WiFi devices in the home are dominant in quantity but the lack of standardization in certain layers of the OSI (Open System Interconnection) model makes it difficult to manage them. For example, while the physical layer has definitions of the different WiFi standards, the antenna gain or power are not defined, which makes it difficult to harmonize the user experience.
In Latin America, the characteristics of the materials that make up the buildings, such as brick walls, impose additional challenges. According to a study conducted by Arris in the region, 79% of people live in apartments and 21% in houses, and 77% are homes with more than three rooms. This means that in order to get to the third room, assuming they are linearly located, both 2.4Ghz and 5Ghz home WiFi networks have a very weak signal in the third room. Consequently, the wired connection speed that reaches the house is no longer perceived with quality by the user connected via a wireless device. To this it is added that home connectivity prices in Latin America are high in relation to the purchasing power of the population; and for all this it is relevant to make it possible to manage the home WiFi network quality.
Arris solution. During this year, Arris launched two gateways (NVG578 and NVG558) to provide high-speed WiFi connectivity and solve standard issues. They have options to offer the 802.11ac standard and update it to 802.11ax in configurations having two and three built-in frequency bands. The NVG578 gateway is designed to support triple play services by integrating technologies that can include 4GLTE and 3.5Ghz (CBRS in the United States), as well as eventually support future equipment in 5G. The NVG 578 equipment optionally incorporates radio support for IoT.
Complementarily, under Arris Home Assure line, the manufacturer announced its Wireless Extender in early August 2018 under the Easy Mesh standard, the first WiFi extender certified by the WiFi Allliance. The objective is to amplify 1Gbps speed distances when used with other devices certified by the standard.
These solutions allow an easy configuration for the home user and network management functionalities such as, for example, turning off the Wi-Fi network at a certain time.

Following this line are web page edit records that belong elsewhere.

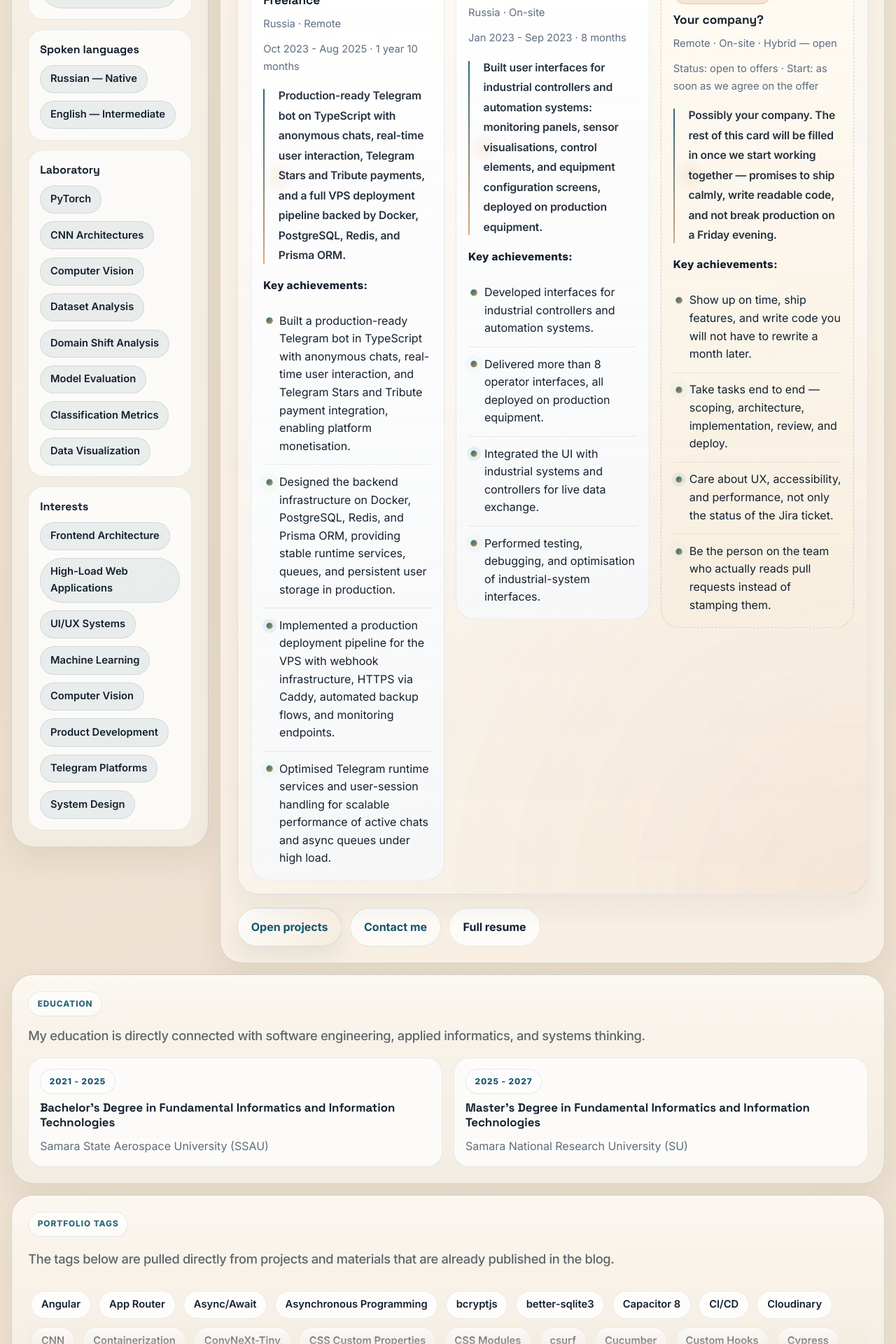
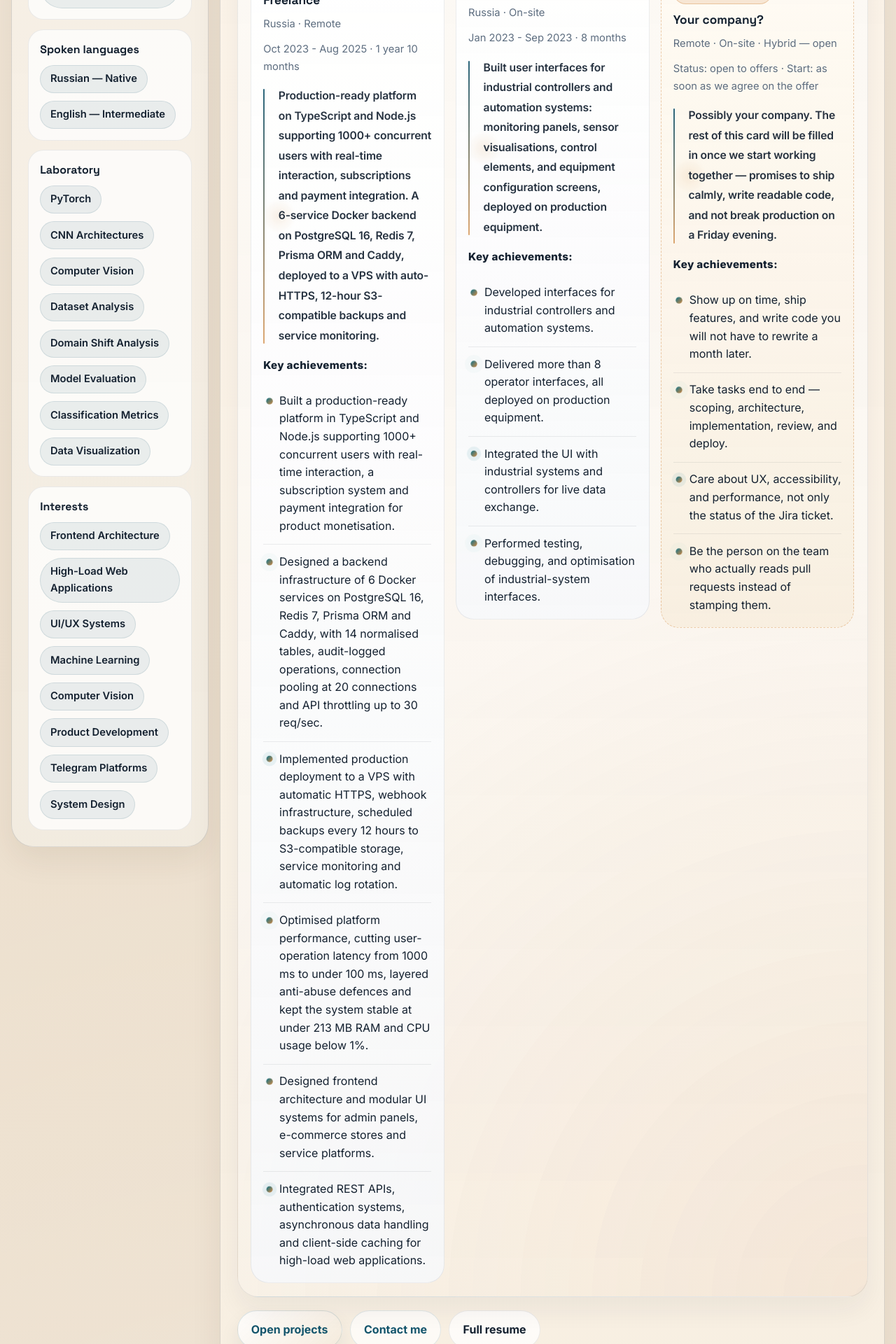
Before and after one commit to Figrac0/NextJS-Blog, a Next.js app: page /about in a window 1280 px wide. Shown: the part 2960-4880 px from the top of the page at 70% size. Built offline with nearby package versions, Linux system fonts and the light colour scheme.

Commit message:
fix-freelance

```diff
--- a/components/about-page/about-content.js
+++ b/components/about-page/about-content.js
@@ -158,12 +158,14 @@ const ABOUT_CONTENT = {
                 },
                 isLive: false,
                 summary:
-                    "Production-ready Telegram bot on TypeScript with anonymous chats, real-time user interaction, Telegram Stars and Tribute payments, and a full VPS deployment pipeline backed by Docker, PostgreSQL, Redis, and Prisma ORM.",
+                    "Production-ready platform on TypeScript and Node.js supporting 1000+ concurrent users with real-time interaction, subscriptions and payment integration. A 6-service Docker backend on PostgreSQL 16, Redis 7, Prisma ORM and Caddy, deployed to a VPS with auto-HTTPS, 12-hour S3-compatible backups and service monitoring.",
                 achievements: [
-                    "Built a production-ready Telegram bot in TypeScript with anonymous chats, real-time user interaction, and Telegram Stars and Tribute payment integration, enabling platform monetisation.",
-                    "Designed the backend infrastructure on Docker, PostgreSQL, Redis, and Prisma ORM, providing stable runtime services, queues, and persistent user storage in production.",
-                    "Implemented a production deployment pipeline for the VPS with webhook infrastructure, HTTPS via Caddy, automated backup flows, and monitoring endpoints.",
-                    "Optimised Telegram runtime services and user-session handling for scalable performance of active chats and async queues under high load.",
+                    "Built a production-ready platform in TypeScript and Node.js supporting 1000+ concurrent users with real-time interaction, a subscription system and payment integration for product monetisation.",
+                    "Designed a backend infrastructure of 6 Docker services on PostgreSQL 16, Redis 7, Prisma ORM and Caddy, with 14 normalised tables, audit-logged operations, connection pooling at 20 connections and API throttling up to 30 req/sec.",
+                    "Implemented production deployment to a VPS with automatic HTTPS, webhook infrastructure, scheduled backups every 12 hours to S3-compatible storage, service monitoring and automatic log rotation.",
+                    "Optimised platform performance, cutting user-operation latency from 1000 ms to under 100 ms, layered anti-abuse defences and kept the system stable at under 213 MB RAM and CPU usage below 1%.",
+                    "Designed frontend architecture and modular UI systems for admin panels, e-commerce stores and service platforms.",
+                    "Integrated REST APIs, authentication systems, asynchronous data handling and client-side caching for high-load web applications.",
                 ],
             },
             {
@@ -452,12 +454,14 @@ const ABOUT_CONTENT = {
                 },
                 isLive: false,
                 summary:
-                    "Production-ready Telegram-бот на TypeScript с анонимными чатами, real-time взаимодействием пользователей, интеграцией Telegram Stars и Tribute и полноценным deployment pipeline на VPS — Docker, PostgreSQL, Redis и Prisma ORM.",
+                    "Production-ready платформа на TypeScript и Node.js с поддержкой 1000+ одновременных пользователей, real-time-взаимодействием, подписками и платёжной интеграцией. Backend из 6 Docker-сервисов на PostgreSQL 16, Redis 7, Prisma ORM и Caddy, развёрнутый на VPS с auto-HTTPS, бэкапами каждые 12 часов в S3-совместимое хранилище и мониторингом.",
                 achievements: [
-                    "Разработал production-ready Telegram-бота на TypeScript с системой анонимных чатов, real-time взаимодействием пользователей и интеграцией платёжных сервисов Telegram Stars и Tribute, обеспечив монетизацию платформы.",
-                    "Спроектировал backend-инфраструктуру на Docker, PostgreSQL, Redis и Prisma ORM, обеспечив стабильную работу runtime-сервисов, очередей и хранения пользовательских данных в production-среде.",
-                    "Реализовал production deployment pipeline для VPS-сервера с webhook-инфраструктурой, HTTPS через Caddy, автоматическими backup-сценариями и monitoring endpoints.",
-                    "Оптимизировал архитектуру Telegram runtime-сервисов и обработку пользовательских сессий, обеспечив масштабируемую работу активных чатов и асинхронных очередей при высокой нагрузке.",
+                    "Разработал production-ready платформу на TypeScript и Node.js с поддержкой 1000+ одновременных пользователей, real-time взаимодействием, системой подписок и интеграцией платёжных сервисов для монетизации продукта.",
+                    "Спроектировал backend-инфраструктуру из 6 Docker-сервисов на PostgreSQL 16, Redis 7, Prisma ORM и Caddy, реализовал 14 нормализованных таблиц, audit-log операций, connection pooling на 20 соединений и API throttling до 30 req/sec.",
+                    "Реализовал production deployment на VPS с автоматическим HTTPS, webhook-инфраструктурой, системой резервного копирования данных каждые 12 часов в S3-совместимое хранилище, мониторингом сервисов и автоматической ротацией логов.",
+                    "Оптимизировал производительность платформы, сократив latency пользовательских операций с 1000 мс до менее 100 мс, реализовал многоуровневую защиту от злоупотреблений и обеспечил стабильную работу системы при потреблении менее 213 MB RAM и загрузке CPU менее 1%.",
+                    "Проектировал frontend-архитектуру и модульные UI-системы для административных панелей, интернет-магазинов и сервисных платформ.",
+                    "Интегрировал REST API, системы авторизации, асинхронную обработку данных и клиентское кеширование для high-load web-приложений.",
                 ],
             },
             {
```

Consulted on the necessary investments to move towards this type of home networks, Ramos indicated that if each case is different, for the cable operator the main benefit is savings in time and costs. Something that would be drastically reduced would be calls to call centers for network management issues. They are, according to Ramos, solutions that allow savings and repay in the short term. To the point that the medium-long-term trend for all providers is to move towards the "WiFi carrier grade" at the home.